aki009
50% slower? So double the transit time? I.e. double the prorated capital and variable costs for the crossing, including capital costs for the value of the cargo. And optimum wind conditions usually only exist in one particular direction between two ports, so this ship would need to do the other direction using conventional power, or make significant detours for efficiency. While notable, I'm assuming that the lack of a stampede to these ships means that the bottom line doesn't add up to its advantage.
paul314
Back of the envelope says that a $100M ship with a 20 year lifetime incurs about $10-20,000 a day in financing costs alone, so those fours extra days per trip would be $40-80K. Meanwhile, a big ship apparently burns in the neighborhood of 100 tons of fuel a day, at a cost of about $500-750 a ton. So if you could reduce the fuel consumption by 90%, in addition to the environmental benefit, it looks as it you might even be able to turn a profit on the deal.
vince
Good idea but they should have made the principle power all electric at ports, etc.
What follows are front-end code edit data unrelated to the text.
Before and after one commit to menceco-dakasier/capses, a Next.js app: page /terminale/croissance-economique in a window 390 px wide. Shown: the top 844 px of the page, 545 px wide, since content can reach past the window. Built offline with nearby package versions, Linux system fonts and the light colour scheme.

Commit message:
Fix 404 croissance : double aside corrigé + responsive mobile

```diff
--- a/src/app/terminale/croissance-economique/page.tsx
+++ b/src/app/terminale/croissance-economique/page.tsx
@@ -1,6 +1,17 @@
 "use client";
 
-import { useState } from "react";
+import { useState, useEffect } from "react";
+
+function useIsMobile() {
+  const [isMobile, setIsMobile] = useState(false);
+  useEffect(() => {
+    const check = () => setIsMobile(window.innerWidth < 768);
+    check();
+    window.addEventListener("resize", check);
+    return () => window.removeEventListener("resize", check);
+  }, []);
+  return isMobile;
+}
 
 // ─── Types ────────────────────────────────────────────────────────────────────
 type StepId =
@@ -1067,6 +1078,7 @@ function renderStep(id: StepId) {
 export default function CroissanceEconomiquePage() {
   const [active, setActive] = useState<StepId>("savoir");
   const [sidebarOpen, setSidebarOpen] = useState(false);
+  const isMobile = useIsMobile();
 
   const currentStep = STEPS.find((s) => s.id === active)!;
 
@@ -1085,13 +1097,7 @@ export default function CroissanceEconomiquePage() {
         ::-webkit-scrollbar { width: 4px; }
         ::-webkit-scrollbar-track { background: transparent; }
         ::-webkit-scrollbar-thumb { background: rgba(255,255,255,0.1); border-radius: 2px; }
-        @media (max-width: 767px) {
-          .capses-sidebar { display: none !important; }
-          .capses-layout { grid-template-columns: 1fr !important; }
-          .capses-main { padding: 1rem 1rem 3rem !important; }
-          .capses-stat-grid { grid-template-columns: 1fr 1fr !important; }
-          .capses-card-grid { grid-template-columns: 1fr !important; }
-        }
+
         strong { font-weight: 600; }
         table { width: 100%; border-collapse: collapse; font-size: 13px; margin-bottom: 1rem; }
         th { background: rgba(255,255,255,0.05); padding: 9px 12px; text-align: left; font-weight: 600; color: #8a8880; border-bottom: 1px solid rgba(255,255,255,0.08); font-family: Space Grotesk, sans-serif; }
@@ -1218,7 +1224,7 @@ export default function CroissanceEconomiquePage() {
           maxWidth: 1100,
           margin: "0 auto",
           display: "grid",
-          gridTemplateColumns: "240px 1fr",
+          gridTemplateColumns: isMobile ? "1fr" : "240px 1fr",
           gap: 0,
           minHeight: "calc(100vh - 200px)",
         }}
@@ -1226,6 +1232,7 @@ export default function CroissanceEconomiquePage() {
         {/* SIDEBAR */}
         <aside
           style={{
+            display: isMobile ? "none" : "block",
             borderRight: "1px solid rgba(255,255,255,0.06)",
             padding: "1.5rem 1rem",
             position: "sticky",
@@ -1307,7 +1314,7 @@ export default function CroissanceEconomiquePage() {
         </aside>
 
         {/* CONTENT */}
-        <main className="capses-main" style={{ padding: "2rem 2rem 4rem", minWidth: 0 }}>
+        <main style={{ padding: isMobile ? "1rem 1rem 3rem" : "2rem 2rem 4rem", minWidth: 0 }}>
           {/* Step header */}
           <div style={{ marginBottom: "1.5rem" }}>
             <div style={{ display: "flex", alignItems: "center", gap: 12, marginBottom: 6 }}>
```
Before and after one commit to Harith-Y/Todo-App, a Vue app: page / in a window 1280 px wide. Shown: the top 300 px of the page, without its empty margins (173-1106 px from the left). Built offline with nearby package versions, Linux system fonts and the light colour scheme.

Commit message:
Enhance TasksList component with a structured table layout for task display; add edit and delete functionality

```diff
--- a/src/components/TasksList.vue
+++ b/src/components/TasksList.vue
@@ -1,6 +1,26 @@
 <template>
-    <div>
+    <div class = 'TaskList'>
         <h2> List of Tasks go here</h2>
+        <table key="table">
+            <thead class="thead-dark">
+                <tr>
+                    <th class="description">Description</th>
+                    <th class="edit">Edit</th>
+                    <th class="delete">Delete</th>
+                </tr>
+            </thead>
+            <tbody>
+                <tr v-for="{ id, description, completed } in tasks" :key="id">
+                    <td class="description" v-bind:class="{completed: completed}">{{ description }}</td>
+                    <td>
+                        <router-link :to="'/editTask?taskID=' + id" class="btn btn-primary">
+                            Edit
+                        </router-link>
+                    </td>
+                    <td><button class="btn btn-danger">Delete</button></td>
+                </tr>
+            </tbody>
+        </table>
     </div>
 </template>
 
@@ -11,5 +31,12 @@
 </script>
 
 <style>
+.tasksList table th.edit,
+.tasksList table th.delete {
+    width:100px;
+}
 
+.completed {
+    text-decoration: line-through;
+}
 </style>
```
For 10 knots that should be easy. Just see how Norway and Sweden have done it on their boats.
Username
This seems to be fully autonomous as there appears to be no bridge.
clay
It seems the speed is not the issue. Plenty of product shipment is compatible with slightly longer transit times... heck, most of the time is actually in port on either end, not the actual transit.

There are other issues here that could use thorough (open) analysis. Such as the capital cost compared to conventional ships, and the NPV/ROI spread that all those costly innovative elements will imact.
jerryd
As one who sails much faster than 10 mph on far smaller cruising boats , that is more than a bit slow.
I'd make it a smaller catamaran so smaller sails can be used or my favorite , the PlaneSail drive.
The extension sail might work with 2 sections but not likely 3 or 4. And should be controlled with a trim tab makes it automatically track the wind for power or to just point into to make no power in a storm.
And with EV drive when winds are good and transatlantic they usually are you can motorsail where is below a speed to motor keeps it going and goes faster recharges the battery can increase speed 3-5 mph on sail energy.
A cat can load, unload faster as only 2 decks and 4x as wide offramp.
I see passenger ships going to a sailing cat, trimaran as more roomy, comfortable, deck, cabin area as doesn't roll like a monohull ship does.
Though unlikely those germ factories will be sailing much for quite a while.
Aleksandra Wladyczynska
I've seen the sail concept a few times now. It will be interesting if NewAtlas revisit those concepts after a few years and see what progress have been made. (same with other concepts and research like with batteries)
PAV
The retracting still concept is pure genius.
aki009
@paul314 It's also not just the cap of the ship, but of its cargo. The article mentions 7,000 cars for a supersized RORO version. That's easily $140,000,000 of inventory sitting in a salty environment for several days longer. While in today's interest rate environment that's probably not a killer, when/if things get closer to normal again, that expense will go to $20,000 or more *per day* to whoever owns the cargo.
David V
Well I know nothing about boats or sailing but I love the retractable masts and the general lines of the ship.
But of course even the idea of putting all this money into a ship to carry 7000 cars across the Atlantic from one car-making country to another country that probably has the capacity to make their own cars is a no brainer for me anyway.